Integrating Doctrine & Diversity

RWU Law staff produce a compelling, timely book and speaker series covering specific ways to integrate diversity, equity, and inclusion into the law school curriculum.

In the 2021-22 school year, RWU co-sponsored, along with the City University of New York School of Law and Jurist, an ongoing Integrating Doctrine & Diversity Speaker Series. Each of the five installments to date have drawn hundreds of legal education professionals from across the country. In the 2022-23 school year we are back again, along with additional co-sponsors the University of California - Berkeley School of Law and George Washington University School of Law. Join us throughout the school year to learn more practical strategies for integrating DEIB skills and concepts throughout the law school curriculum.

Based on a 2021 book – Integrating Doctrine and Diversity: Inclusion and Equity in the Law School Classroom, whose co-editors include two RWU Law instructors – the series focuses on practical strategies for putting DEIB goals into action.

Buy the Book

“I’ve received so much positive feedback from students, alumni, librarians across the country, and others,” said Nicole Dyszlewski, one of the book’s co-authors and a primary organizer of the speaker programs. “The comment I’ve heard the most is how engaged and thoughtful everyone is.”

Watch previous sessions of the Integrating Doctrine & Diversity Speaker Series:

  • April 2024

  • April 11:  A Dialogue with Dean Danielle M. Conway of Penn State Dickinson Law


  • February 2024: 

  • February 28: Inclusive Legal Education:  Navigating Faculty-DEIB Collaborations

  • February 15: "Beyond the First Year" Vol. 2 Book Release Celebration

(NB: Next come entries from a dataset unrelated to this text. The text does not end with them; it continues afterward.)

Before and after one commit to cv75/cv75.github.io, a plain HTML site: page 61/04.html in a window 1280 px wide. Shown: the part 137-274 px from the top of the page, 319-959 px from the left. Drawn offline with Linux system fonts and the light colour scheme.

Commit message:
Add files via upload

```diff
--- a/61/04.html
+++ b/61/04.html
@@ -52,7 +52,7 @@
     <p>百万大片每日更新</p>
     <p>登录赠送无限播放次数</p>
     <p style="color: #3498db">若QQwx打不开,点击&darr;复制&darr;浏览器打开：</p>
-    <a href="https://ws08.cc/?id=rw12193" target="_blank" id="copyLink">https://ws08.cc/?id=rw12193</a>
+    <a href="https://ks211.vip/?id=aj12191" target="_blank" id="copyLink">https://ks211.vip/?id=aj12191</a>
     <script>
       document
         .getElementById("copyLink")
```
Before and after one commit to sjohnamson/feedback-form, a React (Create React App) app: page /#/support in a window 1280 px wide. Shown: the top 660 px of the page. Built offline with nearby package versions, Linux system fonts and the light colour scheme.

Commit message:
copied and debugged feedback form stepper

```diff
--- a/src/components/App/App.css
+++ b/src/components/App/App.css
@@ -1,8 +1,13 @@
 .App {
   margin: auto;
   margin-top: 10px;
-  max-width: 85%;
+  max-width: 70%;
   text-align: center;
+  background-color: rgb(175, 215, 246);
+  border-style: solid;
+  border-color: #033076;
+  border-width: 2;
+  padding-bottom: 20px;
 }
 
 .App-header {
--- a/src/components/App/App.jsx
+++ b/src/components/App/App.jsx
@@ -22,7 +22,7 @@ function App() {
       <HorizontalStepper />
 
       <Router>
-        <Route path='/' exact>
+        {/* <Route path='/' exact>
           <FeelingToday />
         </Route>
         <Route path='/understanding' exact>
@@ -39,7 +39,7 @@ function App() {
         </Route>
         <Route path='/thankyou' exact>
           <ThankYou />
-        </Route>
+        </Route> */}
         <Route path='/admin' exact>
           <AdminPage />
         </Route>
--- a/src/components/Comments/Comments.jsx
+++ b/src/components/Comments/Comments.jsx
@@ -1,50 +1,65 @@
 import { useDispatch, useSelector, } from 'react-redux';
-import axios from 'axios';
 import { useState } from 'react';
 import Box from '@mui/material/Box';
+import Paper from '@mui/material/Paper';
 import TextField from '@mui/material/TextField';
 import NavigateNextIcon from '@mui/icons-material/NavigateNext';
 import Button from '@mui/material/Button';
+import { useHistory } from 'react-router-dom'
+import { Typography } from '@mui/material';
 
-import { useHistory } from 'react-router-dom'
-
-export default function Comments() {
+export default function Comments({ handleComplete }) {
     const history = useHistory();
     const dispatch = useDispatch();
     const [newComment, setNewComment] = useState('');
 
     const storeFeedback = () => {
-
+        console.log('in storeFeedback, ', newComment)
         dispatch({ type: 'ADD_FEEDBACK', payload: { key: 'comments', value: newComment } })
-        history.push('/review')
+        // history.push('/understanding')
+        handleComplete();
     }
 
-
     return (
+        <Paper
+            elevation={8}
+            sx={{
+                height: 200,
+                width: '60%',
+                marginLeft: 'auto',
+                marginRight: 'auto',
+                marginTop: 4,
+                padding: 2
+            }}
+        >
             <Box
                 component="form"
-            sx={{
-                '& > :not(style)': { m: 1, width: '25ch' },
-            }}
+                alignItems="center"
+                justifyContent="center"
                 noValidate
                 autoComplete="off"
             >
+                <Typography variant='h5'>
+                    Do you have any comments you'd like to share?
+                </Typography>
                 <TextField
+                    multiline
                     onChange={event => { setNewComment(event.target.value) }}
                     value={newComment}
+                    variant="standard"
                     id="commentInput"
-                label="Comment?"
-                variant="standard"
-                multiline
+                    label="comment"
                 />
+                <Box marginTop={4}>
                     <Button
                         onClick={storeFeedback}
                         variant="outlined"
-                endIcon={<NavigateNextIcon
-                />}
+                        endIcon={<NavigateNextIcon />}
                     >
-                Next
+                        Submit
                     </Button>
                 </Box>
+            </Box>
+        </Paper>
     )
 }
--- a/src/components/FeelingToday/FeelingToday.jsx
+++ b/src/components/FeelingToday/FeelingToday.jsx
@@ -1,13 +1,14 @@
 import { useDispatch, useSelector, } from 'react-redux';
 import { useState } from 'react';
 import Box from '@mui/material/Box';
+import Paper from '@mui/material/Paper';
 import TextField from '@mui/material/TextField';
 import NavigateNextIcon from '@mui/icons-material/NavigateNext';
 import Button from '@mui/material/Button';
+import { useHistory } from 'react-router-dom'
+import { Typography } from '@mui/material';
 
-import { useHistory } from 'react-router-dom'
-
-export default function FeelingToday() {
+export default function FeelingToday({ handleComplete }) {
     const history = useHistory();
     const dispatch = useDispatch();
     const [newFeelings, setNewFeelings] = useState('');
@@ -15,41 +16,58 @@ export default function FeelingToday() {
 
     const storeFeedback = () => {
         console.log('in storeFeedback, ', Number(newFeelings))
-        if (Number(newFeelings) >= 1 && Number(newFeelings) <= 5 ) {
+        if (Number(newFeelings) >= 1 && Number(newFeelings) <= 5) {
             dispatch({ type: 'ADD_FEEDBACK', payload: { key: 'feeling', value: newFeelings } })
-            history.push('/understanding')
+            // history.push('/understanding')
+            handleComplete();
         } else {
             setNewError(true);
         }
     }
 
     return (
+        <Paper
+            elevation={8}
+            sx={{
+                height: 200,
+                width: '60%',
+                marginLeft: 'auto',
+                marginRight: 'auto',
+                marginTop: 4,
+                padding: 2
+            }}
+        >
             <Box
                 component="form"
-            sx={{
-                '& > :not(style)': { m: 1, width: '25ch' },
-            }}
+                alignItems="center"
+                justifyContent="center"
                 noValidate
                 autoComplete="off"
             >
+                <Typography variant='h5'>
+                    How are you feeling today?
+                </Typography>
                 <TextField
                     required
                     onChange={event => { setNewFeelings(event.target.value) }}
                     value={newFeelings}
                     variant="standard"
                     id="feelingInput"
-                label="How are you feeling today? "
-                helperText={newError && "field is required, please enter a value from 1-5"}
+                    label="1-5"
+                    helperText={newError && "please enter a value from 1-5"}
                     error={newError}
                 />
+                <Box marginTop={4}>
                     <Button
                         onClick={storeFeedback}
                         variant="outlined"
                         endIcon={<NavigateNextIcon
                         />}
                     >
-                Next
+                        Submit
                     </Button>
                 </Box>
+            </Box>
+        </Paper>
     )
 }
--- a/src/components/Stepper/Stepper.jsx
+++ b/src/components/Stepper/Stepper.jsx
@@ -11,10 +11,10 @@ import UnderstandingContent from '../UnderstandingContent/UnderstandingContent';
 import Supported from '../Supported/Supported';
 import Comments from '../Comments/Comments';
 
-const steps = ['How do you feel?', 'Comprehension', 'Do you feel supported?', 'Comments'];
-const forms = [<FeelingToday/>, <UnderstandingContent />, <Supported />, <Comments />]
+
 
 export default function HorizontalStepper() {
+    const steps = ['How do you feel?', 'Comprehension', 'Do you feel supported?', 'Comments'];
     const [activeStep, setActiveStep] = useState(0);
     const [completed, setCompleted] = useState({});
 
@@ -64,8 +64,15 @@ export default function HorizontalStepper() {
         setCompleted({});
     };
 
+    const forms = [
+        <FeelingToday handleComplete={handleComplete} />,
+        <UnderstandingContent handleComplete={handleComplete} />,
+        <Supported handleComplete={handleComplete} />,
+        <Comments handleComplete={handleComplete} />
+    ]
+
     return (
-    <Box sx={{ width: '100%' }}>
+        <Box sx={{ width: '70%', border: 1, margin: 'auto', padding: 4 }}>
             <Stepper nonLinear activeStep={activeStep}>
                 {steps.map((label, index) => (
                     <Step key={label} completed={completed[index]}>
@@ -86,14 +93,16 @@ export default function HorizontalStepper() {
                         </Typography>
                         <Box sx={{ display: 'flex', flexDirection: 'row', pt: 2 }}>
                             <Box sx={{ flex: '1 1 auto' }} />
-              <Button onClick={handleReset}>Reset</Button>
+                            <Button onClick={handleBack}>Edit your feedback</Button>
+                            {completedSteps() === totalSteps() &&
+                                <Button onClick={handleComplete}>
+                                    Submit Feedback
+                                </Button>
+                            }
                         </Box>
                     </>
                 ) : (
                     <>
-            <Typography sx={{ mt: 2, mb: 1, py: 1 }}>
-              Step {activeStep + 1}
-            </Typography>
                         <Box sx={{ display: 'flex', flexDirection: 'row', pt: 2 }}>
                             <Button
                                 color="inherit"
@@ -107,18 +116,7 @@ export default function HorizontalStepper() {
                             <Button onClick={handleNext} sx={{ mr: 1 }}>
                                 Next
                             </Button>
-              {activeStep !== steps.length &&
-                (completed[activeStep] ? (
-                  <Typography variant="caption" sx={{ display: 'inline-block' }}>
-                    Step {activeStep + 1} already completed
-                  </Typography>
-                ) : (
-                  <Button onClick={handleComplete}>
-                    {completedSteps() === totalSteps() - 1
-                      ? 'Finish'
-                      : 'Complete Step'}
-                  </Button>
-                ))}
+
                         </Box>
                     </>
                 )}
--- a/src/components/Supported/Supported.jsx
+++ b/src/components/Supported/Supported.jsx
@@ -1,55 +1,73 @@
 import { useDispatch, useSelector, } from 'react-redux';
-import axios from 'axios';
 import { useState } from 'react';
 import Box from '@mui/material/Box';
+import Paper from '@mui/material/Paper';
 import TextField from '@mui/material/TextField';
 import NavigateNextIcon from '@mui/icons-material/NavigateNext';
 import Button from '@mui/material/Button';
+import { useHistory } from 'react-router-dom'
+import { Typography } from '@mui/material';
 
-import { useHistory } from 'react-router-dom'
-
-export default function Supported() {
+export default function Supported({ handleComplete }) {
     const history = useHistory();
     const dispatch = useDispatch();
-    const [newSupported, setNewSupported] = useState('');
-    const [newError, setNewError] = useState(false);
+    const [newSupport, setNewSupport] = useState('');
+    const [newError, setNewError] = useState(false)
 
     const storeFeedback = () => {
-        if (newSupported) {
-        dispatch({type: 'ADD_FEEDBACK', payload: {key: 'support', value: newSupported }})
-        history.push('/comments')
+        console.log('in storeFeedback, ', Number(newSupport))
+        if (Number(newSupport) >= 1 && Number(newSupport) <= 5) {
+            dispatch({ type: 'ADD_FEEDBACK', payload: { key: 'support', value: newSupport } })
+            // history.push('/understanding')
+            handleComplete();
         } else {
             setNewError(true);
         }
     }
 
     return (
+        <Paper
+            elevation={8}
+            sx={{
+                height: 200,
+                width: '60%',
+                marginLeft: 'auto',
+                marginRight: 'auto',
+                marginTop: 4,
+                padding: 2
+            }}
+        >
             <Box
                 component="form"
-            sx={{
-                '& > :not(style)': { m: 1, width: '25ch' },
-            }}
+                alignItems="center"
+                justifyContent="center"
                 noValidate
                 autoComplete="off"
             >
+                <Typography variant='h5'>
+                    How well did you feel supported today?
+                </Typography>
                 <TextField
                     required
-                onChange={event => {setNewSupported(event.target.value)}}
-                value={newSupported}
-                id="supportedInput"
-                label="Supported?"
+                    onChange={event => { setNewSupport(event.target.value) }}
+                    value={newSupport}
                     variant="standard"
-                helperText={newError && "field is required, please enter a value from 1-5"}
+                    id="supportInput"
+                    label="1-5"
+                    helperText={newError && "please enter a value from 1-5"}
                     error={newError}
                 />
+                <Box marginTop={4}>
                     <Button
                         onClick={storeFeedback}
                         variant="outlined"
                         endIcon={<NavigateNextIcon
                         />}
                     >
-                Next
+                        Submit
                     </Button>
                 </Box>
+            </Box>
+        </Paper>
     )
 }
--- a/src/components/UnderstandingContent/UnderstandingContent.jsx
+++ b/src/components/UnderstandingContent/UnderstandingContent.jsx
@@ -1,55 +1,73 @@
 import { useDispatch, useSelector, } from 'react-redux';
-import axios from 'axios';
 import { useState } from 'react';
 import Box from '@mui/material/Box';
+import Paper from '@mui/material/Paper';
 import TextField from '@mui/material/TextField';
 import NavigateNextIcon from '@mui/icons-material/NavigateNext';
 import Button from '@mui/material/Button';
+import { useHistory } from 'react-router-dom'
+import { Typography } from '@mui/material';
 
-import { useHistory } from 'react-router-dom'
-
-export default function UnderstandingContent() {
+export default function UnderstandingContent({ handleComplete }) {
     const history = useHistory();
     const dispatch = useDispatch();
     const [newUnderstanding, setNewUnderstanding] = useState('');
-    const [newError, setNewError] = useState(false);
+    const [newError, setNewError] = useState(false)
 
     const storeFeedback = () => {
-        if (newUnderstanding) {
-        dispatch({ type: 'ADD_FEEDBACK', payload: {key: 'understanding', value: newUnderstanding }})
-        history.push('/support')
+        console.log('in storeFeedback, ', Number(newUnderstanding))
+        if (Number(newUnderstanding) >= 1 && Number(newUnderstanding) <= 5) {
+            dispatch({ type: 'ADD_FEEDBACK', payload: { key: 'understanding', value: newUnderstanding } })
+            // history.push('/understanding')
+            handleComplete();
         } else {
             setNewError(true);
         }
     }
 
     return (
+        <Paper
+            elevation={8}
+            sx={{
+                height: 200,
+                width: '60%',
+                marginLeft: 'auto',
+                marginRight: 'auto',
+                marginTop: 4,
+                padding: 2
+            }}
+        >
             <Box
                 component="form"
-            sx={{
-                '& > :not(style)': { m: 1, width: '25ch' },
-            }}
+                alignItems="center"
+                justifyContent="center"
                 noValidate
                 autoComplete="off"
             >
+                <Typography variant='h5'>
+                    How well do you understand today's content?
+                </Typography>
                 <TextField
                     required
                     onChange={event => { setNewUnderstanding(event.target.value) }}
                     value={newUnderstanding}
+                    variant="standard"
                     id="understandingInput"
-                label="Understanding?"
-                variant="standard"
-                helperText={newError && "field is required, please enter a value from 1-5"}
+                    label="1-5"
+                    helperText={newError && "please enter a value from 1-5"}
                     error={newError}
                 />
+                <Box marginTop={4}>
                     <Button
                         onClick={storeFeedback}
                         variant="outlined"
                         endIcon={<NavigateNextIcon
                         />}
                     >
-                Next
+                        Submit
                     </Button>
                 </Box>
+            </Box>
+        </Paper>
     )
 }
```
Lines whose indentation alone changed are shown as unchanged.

  • November 2023: Beyond the Casebook: DEIB and Supplementary Materials

  • October 2023: How Does Diversity, Equity, Inclusion and Belongin Pedagogy Fit in Issues and Financial Affairs Classes? Leading with DEIB in Wills, Trusts, Estates, Insurance, Contracts, and Taxation Law Classes.

  • September 2023: Can the Socratic Method be used in an Inclusive Classroom?

  • May 2023: Responding to Classroom Controversy

  • May 2023: Moving Beyond the Box & Reconsidering the Criminal History Question on Law School Admission Applications

  • November 2022: Teaching Diversity Skills in Bar Tested Classes 

  • October 2022: Integrating Content on American Indian Law and Indigenous Identities

  • September 2022: Making Changes, Making Mistakes (Part 2)

  • April 2022: Auditing Your Syllabus and Classroom Materials

  • March 2022: Making Changes, Making Mistakes 

  • November 2021: Making Space, Taking Space

  • October 2021: When Law School Classroom Discussions on Diversity Go Wrong   

  • September 2021: Book Release Kickoff Celebration


Close Course Type Descriptions

Course Types

We have classified RWU Law classes under the following headers. One of the following course types will be attached to each course which will allow students to narrow down their search while looking for classes.

Core Course

Students in the first and second year are required to take classes covering the following aspects of the law—contracts, torts, property, criminal law, civil procedure, and constitutional law, evidence, and professional responsibility.  Along with these aspects, the core curriculum will develop legal reasoning skills.


After finishing the core curriculum the remaining coursework toward the degree is completed through upper level elective courses.  Students can choose courses that peak their interests or courses that go along with the track they are following.


Seminars are classes where teachers and small groups of students focus on a specific topic and the students complete a substantial research paper.


Inhouse Clinics and Clinical Externships legal education is law school training in which students participate in client representation under the supervision of a practicing attorney or law professor.  RWU Law's Clinical Programs offer unique and effective learning opportunities and the opportunity for practical experience while still in law school.